"I would hope that within a very few years . . . instead of this being a seven-day wonder this will become a fairly commonplace affair." Those prescient words were spoken by Robert Edwards, a 52-year-old Cambridge physician on July 25, 1978, when he announced the wondrous birth of baby girl who was the first to be conceived outside the body.
Louise Joy Brown, born healthy and screaming at five pounds 12 ounces, made headlines around the world and gave new hope to infertile couples everywhere.
Scientists "hailed it as a momentous medical achievement," according to the New York Daily News. "The jubilation was tempered, however, by warnings over the morality and ethics of producing human life in the laboratory."
Her father, John Brown, a truck driver, declared "there is no difference between her and any other little girl. We just helped nature a bit, that's all," according to People in a follow-up story when Louise Brown was almost six.
The magazine reported: "She attends a primary school in the neighbourhood and, like other kids in the middle-class area, makes a stop at the candy store on the way home."

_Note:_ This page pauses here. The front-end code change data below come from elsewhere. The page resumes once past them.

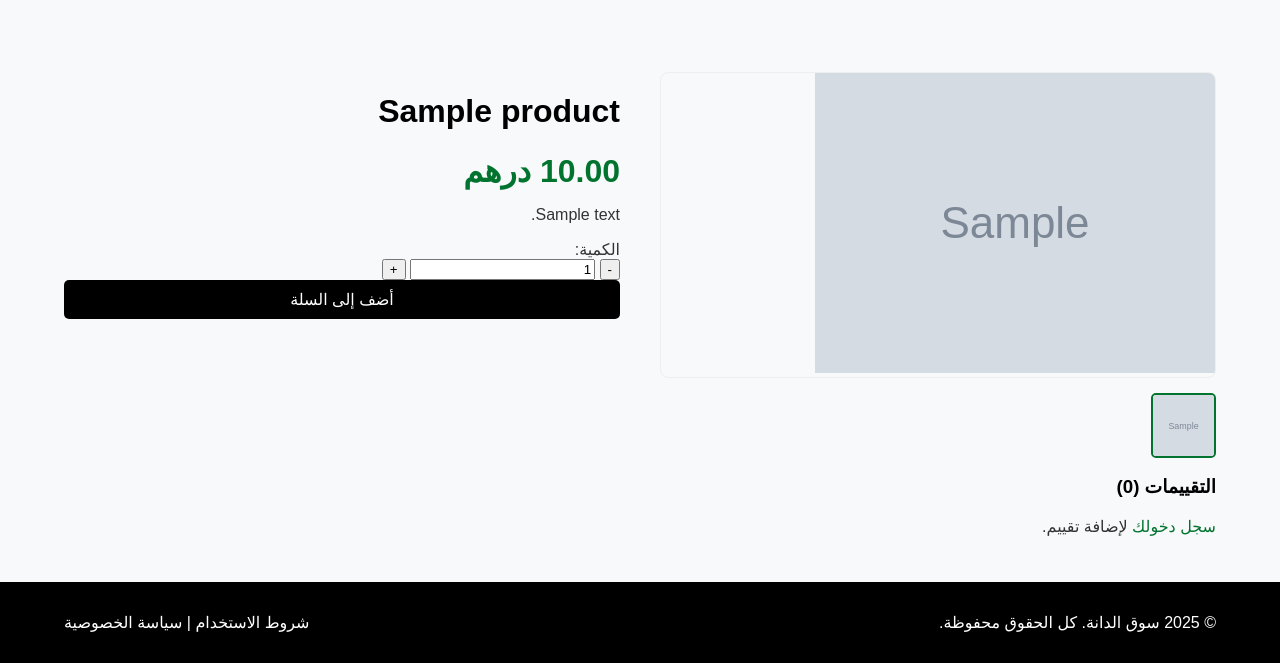
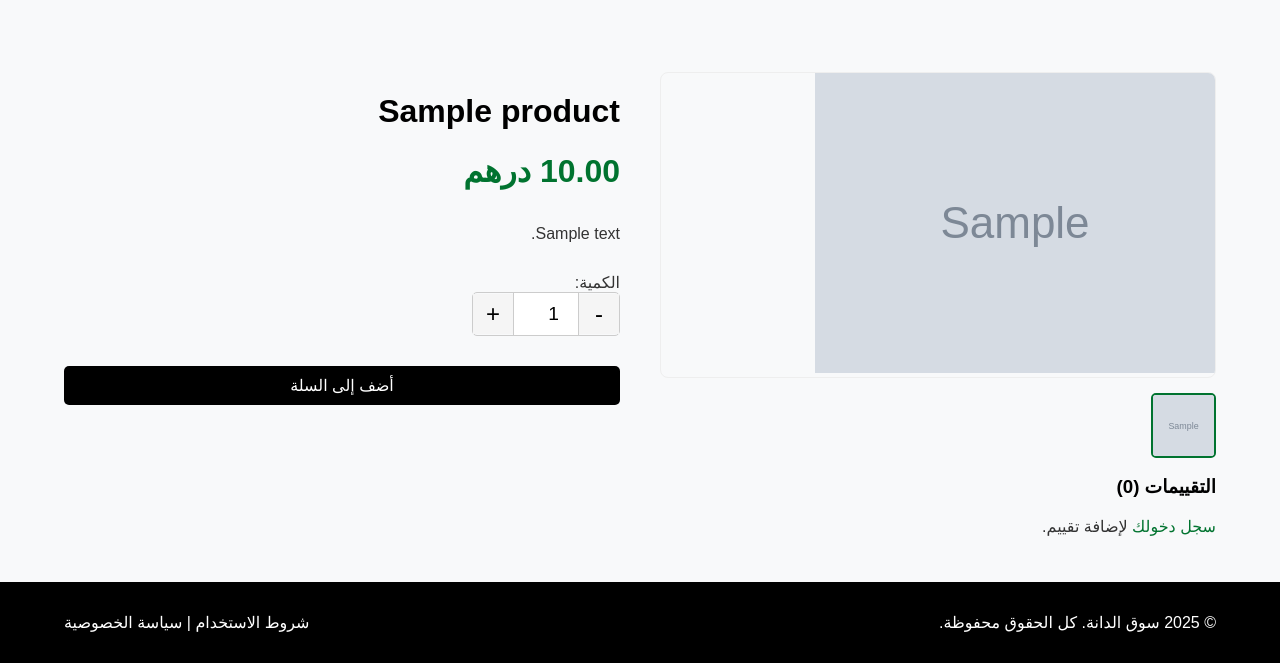
Before and after one commit to ahmadababneh527-stack/souq-aldana-backend, a Django app: page /products/1/ in a window 1280 px wide. Shown: the part 519-1182 px from the top of the page. Run offline with Django 5.2, Linux system fonts and the light colour scheme; tables that the repository leaves empty hold one stand-in row (values such as "Sample post"); grey boxes marked "Sample" are stand-in pictures; grey boxes labelled with a size stand in for pictures from a placeholder-image service; some libraries are stand-ins or nearby versions.

```diff
--- a/static/css/style.css
+++ b/static/css/style.css
@@ -15,10 +15,6 @@
     --text-color: #333;
     --bg-color: #f8f9fa;
     --text-on-primary: var(--uae-white);
-
-    /* --- متغيرات Swiper (إذا كنت تستخدمه) --- */
-    --swiper-navigation-color: var(--uae-white);
-    --swiper-pagination-color: var(--uae-white);
 }
 
 body {
@@ -244,7 +240,7 @@ h1, h2, h3, h4, h5, h6 {
     text-decoration: line-through;
     color: #999;
     font-size: 0.9em;
-    margin-left: 10px; /* تعديل المسافة */
+    margin-left: 10px;
 }
 
 .product-price.offer {
@@ -260,7 +256,7 @@ h1, h2, h3, h4, h5, h6 {
     border: none;
     cursor: pointer;
     width: 100%;
-    margin-top: auto; /* يدفع الزر لأسفل البطاقة */
+    margin-top: auto;
 }
 .add-to-cart-btn:hover, .btn-primary:hover {
     background-color: #333;
@@ -302,12 +298,48 @@ h1, h2, h3, h4, h5, h6 {
     border-color: var(--primary-color);
 }
 
+.price-section {
+    display: flex;
+    align-items: baseline;
+    gap: 15px;
+    margin: 20px 0;
+}
+
 .price-section .product-price {
     font-size: 2em;
     color: var(--primary-color);
 }
 .price-section .original-price {
     font-size: 1.2em;
+}
+
+.quantity-selector {
+    margin: 30px 0;
+}
+
+.quantity-controls {
+    display: flex;
+    align-items: center;
+    border: 1px solid #ccc;
+    border-radius: 5px;
+    width: fit-content;
+}
+.quantity-controls button {
+    background: #f5f5f5;
+    border: none;
+    font-size: 1.5em;
+    width: 40px;
+    height: 40px;
+    cursor: pointer;
+}
+.quantity-controls input {
+    width: 60px;
+    text-align: center;
+    border: none;
+    border-left: 1px solid #ccc;
+    border-right: 1px solid #ccc;
+    font-size: 1.2em;
+    height: 40px;
 }
 
 /* ======================================= */
@@ -359,8 +391,6 @@ h1, h2, h3, h4, h5, h6 {
         visibility: hidden;
     }
     .nav-overlay.is-open { opacity: 1; visibility: visible; }
-    /* ... (باقي تنسيقات القائمة الجانبية) ... */
-
 
     /* --- الأشرطة الإعلانية --- */
     .slide img { max-height: 150px; }
```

Today, Brown, who also goes by her married name, Mullinder, turns 40, and in vitro - or literally "in glass" - fertilisation is a standard medical procedure that is the cornerstone of the multibillion-dollar fertility industry. It has led to the birth of an eye-popping eight million babies.
Speaking this week to reporters in London, Brown recounted she was four when she found out she was conceived via IVF, and her mother showed her video footage of the birth.
"I was more mortified because you see me as a baby being picked out of my mum, and it's weird to think that was you," she said, according to the Telegraph.
Brown's mother was one of around 280 women who were part of the experiment, according to the Daily Mail. Only five of them became pregnant, and Brown was the sole birth.
The increasing popularity of IVF and other forms of assisted reproduction come at a time when the US fertility rate has hit historic lows - partly because fewer teens are having babies, but also because many people are waiting until their late 30s or 40s to have children.
In 1800, the typical American woman had a whopping eight children, according to Clemson University economics professor Robert Tamura. Today, it is 1.8 children per woman.
Given the importance of birthrates to a country's economy and to the human race's future more broadly, IVF has become more important than ever. Happy birthday, Louise.
The Washington Post